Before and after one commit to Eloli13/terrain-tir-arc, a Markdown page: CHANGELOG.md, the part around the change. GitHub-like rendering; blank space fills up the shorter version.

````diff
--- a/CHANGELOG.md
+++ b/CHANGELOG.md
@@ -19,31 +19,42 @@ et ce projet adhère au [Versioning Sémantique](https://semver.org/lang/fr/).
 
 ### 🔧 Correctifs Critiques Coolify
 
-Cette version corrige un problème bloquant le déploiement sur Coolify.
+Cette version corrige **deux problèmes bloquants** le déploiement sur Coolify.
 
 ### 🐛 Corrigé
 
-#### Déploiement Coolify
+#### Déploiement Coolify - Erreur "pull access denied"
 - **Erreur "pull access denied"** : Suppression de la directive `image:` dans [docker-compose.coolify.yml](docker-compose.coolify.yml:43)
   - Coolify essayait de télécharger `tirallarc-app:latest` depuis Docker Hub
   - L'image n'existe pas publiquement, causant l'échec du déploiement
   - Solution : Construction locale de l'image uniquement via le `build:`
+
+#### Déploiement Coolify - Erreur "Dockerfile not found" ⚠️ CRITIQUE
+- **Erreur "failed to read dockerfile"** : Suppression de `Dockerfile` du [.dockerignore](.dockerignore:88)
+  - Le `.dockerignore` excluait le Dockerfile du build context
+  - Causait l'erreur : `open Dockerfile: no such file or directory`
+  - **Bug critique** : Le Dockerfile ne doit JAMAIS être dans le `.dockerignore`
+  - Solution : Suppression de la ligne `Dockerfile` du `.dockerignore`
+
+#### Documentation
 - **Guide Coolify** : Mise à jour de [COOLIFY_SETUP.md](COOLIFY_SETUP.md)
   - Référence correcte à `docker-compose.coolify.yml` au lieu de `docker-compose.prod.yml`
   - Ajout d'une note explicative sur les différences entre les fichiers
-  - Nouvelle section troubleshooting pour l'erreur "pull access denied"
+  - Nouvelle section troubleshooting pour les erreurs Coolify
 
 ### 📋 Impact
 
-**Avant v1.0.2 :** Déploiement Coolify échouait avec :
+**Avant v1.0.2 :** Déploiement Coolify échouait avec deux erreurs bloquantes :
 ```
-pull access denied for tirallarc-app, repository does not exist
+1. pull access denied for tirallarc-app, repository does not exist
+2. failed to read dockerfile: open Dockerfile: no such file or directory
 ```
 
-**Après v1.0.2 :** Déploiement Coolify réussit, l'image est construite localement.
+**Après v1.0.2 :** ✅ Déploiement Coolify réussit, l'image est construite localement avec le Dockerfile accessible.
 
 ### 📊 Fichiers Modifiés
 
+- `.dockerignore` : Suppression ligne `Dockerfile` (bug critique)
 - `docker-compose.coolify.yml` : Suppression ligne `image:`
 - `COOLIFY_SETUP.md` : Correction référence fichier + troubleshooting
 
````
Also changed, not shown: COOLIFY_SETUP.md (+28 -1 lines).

- TASK INSTRUCTIONS
Output the number of lines in the records above that contain the string "denied", and no other text.

- TASK OUTPUT
5